The mixed bag of debuts follows a relatively strong first quarter for initial public offerings. There were more IPOs in the January-March period than there have been since the 2011 second quarter, Richard Peterson, credit analyst at S&P Capital IQ, said late last month. And companies that debuted in those months rose 13 percent on their first trading day, on average, the best performance since 2008.
Still, companies are not raising as much money -- about $5.5 billion in the first quarter, less than half of the $13 billion that newly public companies pulled in during the 2011 first quarter, according to recent data from IPO research and investment firm Renaissance Capital.
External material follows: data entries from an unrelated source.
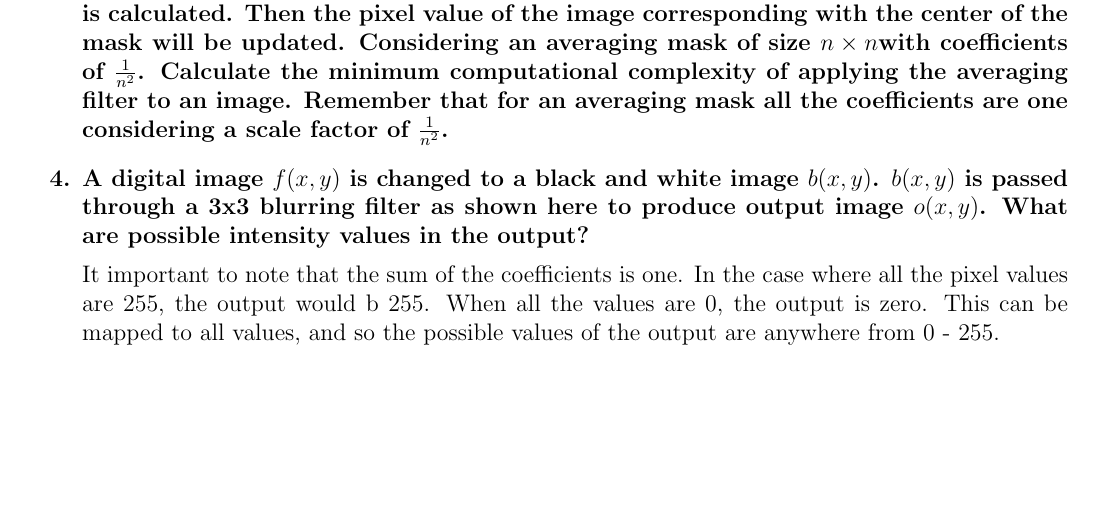
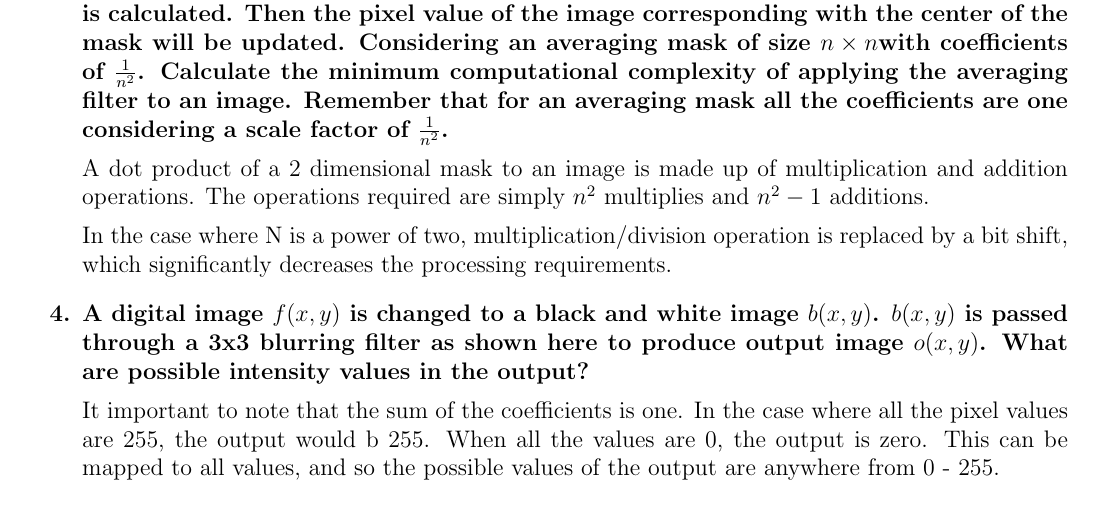
Before and after one commit to matt1795/imageProcessing, a LaTeX document (a3/report/main.tex, which reads a3/report/body.tex): part of page 3 of 5, cut so that both start at the same text. Compiled offline with pdfLaTeX.

Commit message:
assignment 3

```diff
--- a/a3/report/body.tex
+++ b/a3/report/body.tex
@@ -64,6 +64,13 @@
     mask all the coefficients are one considering a scale factor of
     $\frac{1}{n^2}$.}
 
+    A dot product of a 2 dimensional mask to an image is made up of
+    multiplication and addition operations. The operations required are simply
+    $n^2$ multiplies and $n^2 - 1$ additions.
+
+    In the case where N is a power of two, multiplication/division operation is
+    replaced by a bit shift, which significantly decreases the processing
+    requirements.
 
     \item \textbf{A digital image $f(x,y)$ is  changed to a  black and white
     image $b(x,y)$.  $b(x,y)$ is passed through a 3x3 blurring filter as shown
```
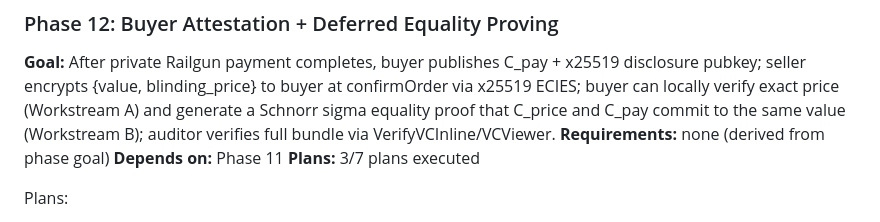
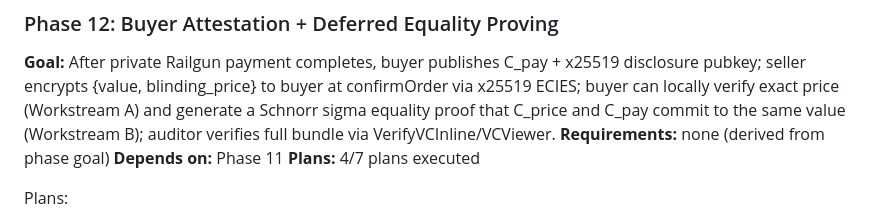
Before and after one commit to Elmenn/ev-battery-supplychain, a Markdown page: .planning/ROADMAP.md, the part around the change. Drawn GitHub-style.

```diff
--- a/.planning/ROADMAP.md
+++ b/.planning/ROADMAP.md
@@ -383,7 +383,7 @@ Note: Phase 8 (VC) could partially overlap with Phase 7 (Contract) since VC sche
 **Goal:** After private Railgun payment completes, buyer publishes C_pay + x25519 disclosure pubkey; seller encrypts {value, blinding_price} to buyer at confirmOrder via x25519 ECIES; buyer can locally verify exact price (Workstream A) and generate a Schnorr sigma equality proof that C_price and C_pay commit to the same value (Workstream B); auditor verifies full bundle via VerifyVCInline/VCViewer.
 **Requirements:** none (derived from phase goal)
 **Depends on:** Phase 11
-**Plans:** 3/7 plans executed
+**Plans:** 4/7 plans executed
 
 Plans:
 - [ ] 12-01-PLAN.md — DB schema (buyer_secrets table) + 4 REST routes (POST, GET, 2x PATCH)
```
Also changed, not shown: .planning/STATE.md (+7 -7 lines), 1 other file.
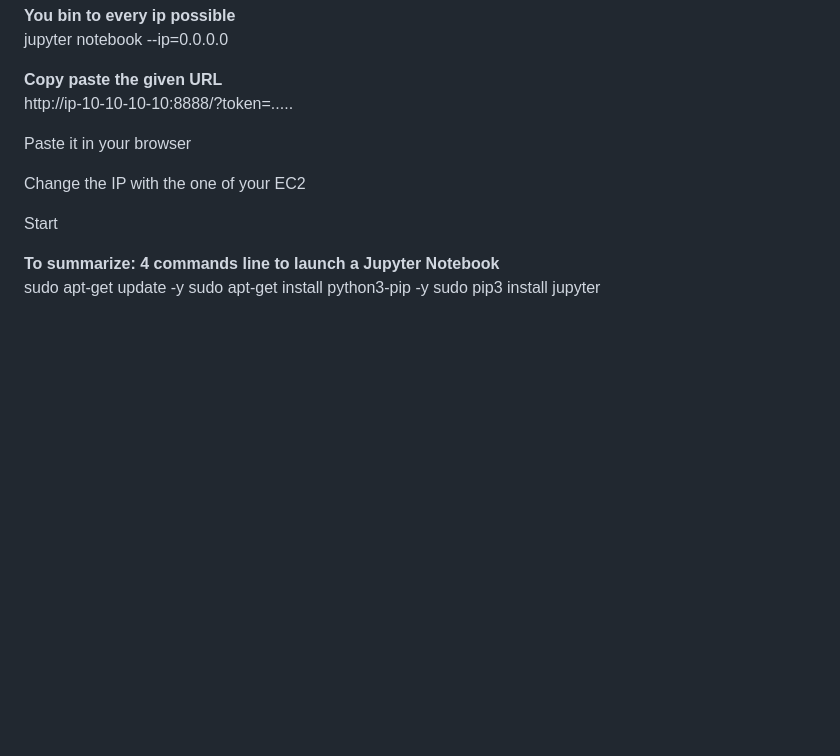
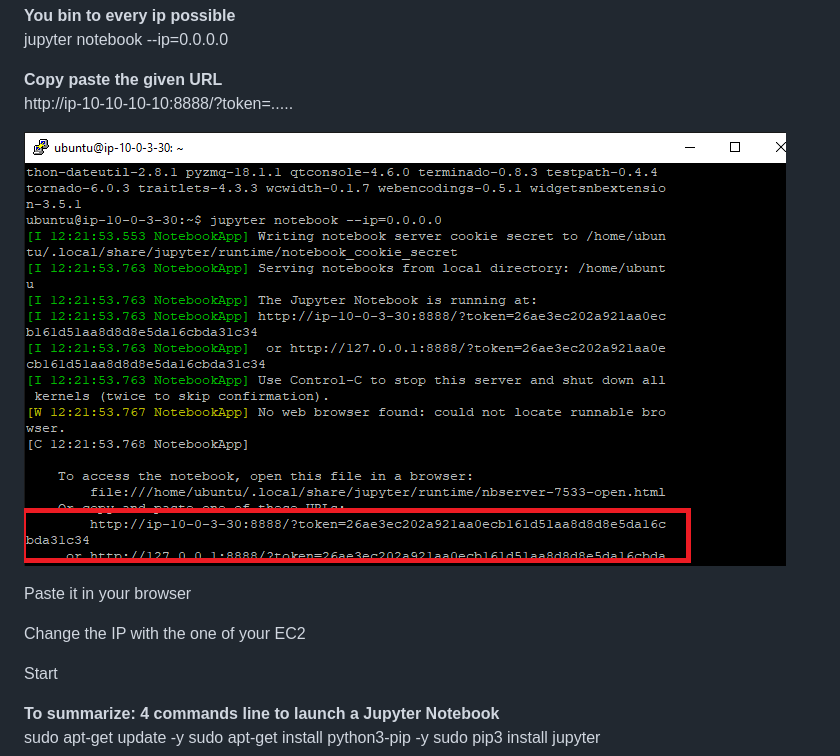
Before and after one commit to Cyril-Basquin/AWS, a Markdown page: Tutorials/Jupyter_server_Ubuntu.md, the part around the change. Drawn GitHub-style; pictures changed too: Tutorials/Images/ubuntu_jupyter_get_token.png; blank space fills up the shorter version.

```diff
--- a/Tutorials/Jupyter_server_Ubuntu.md
+++ b/Tutorials/Jupyter_server_Ubuntu.md
@@ -25,6 +25,9 @@ jupyter notebook --ip=0.0.0.0
 **Copy paste the given URL**
 http://ip-10-10-10-10:8888/?token=.....
 
+
+![Jupyter_token](https://github.com/Cyril-Basquin/AWS/blob/master/Tutorials/Images/ubuntu_jupyter_get_token.png)
+
 Paste it in your browser
 
 Change the IP with the one of your EC2
```
Also changed, not shown: Tutorials/AWS_Architecture_Basics_VPC.md (+1 -1 lines).
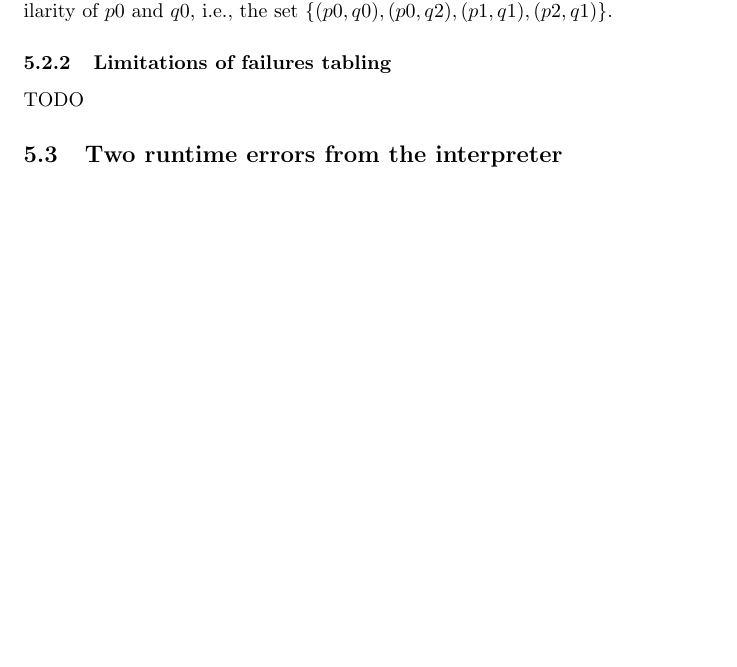
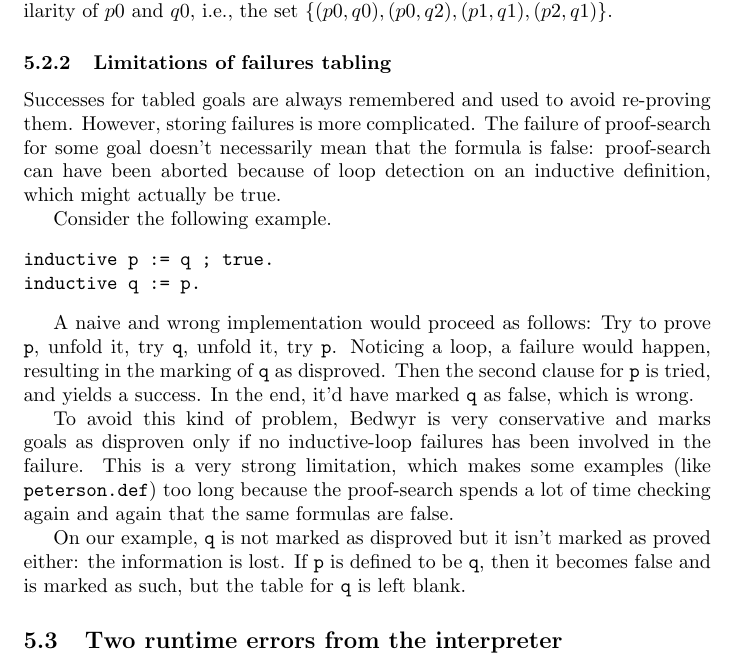
Before and after one commit to kyagrd/bedwyr, a LaTeX document (bedwyr/doc/userguide.tex): part of page 12 of 20, cut so that both start at the same text, the shorter picture padded with empty space. Compiled offline with pdfLaTeX.

Commit message:
Explaining the limitations on tabling of failures.

```diff
--- a/bedwyr/doc/userguide.tex
+++ b/bedwyr/doc/userguide.tex
@@ -673,7 +673,35 @@ the set $\{(p0,q0), (p0, q2), (p1,q1), (p2,q1) \}.$
 \subsubsection{Limitations of failures tabling}
 \label{restrict-failures-tabling}
 
-TODO
+Successes for tabled goals are always remembered and used to avoid
+re-proving them. However, storing failures is more complicated.
+The failure of proof-search for some goal doesn't necessarily mean
+that the formula is false: proof-search can have been aborted because
+of loop detection on an inductive definition, which might actually be true.
+
+Consider the following example.
+\begin{verbatim}
+inductive p := q ; true.
+inductive q := p.
+\end{verbatim}
+
+A naive and wrong implementation would proceed as follows:
+Try to prove \verb.p., unfold it, try \verb.q., unfold it, try \verb.p..
+Noticing a loop, a failure would happen, resulting in the marking of \verb.q.
+as disproved. Then the second clause for \verb.p. is tried, and yields a
+success. In the end, it'd have marked \verb.q. as false, which is wrong.
+
+To avoid this kind of problem, Bedwyr is very conservative and marks goals as
+disproven only if no inductive-loop failures has been involved in the failure.
+This is a very strong limitation, which makes some examples (like
+\verb+peterson.def+) too long because the proof-search spends a lot of time
+checking again and again that the same formulas are false.
+
+On our example, \verb.q. is not marked as disproved
+but it isn't marked as proved either: the information is lost.
+If \verb.p. is defined to be \verb.q.,
+then it becomes false and is marked as such,
+but the table for \verb.q. is left blank.
 
 \subsection{Two runtime errors from the interpreter}
 
```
Some companies were not able to raise any funds from investors this week. Late on Wednesday, the aluminum producer, Aleris Corp., postponed its initial offering and BrightSource Energy Inc. withdrew its IPO, citing "adverse market conditions." The solar industry has suffered from a flood of cheap solar panels and declining incentive programs in Europe. Aluminum companies, meanwhile, are dealing with a global oversupply of the metal and weak prices.
In Thursday's more successful deal, Forum and its shareholders sold 18.9 million shares at $20 each, the high end of the expected range. That suggested strong demand for the company's shares. Forum, which provides equipment and services to oil and gas operators both onshore and at sea, plans to use net proceeds of about $258 million to repay debt.
Shares added $1.75 percent to close at $21.75. It listed on the New York Stock Exchange under the ticker symbol "FET."
MRC, which sells pipes, valves and fittings to energy companies, primarily in the United States and Canada, and its shareholders sold 22.7 million shares at $21 each. That was the low end of the expected range, suggesting muted demand for its shares. MRC plans to use proceeds to repay debt. Trading on the NYSE under the "MRC" symbol, the stock edged up 4 cents to $21.04.
Oaktree's $43 IPO price was also at the bottom of the company's expected range of $43 to $46. Shares trading on the NYSE under the "OAK" symbol fell 61 cents to $42.39. That may not bode well for a rival waiting to go public, private equity firm The Carlyle Group. Carlyle filed for an IPO in September 2011.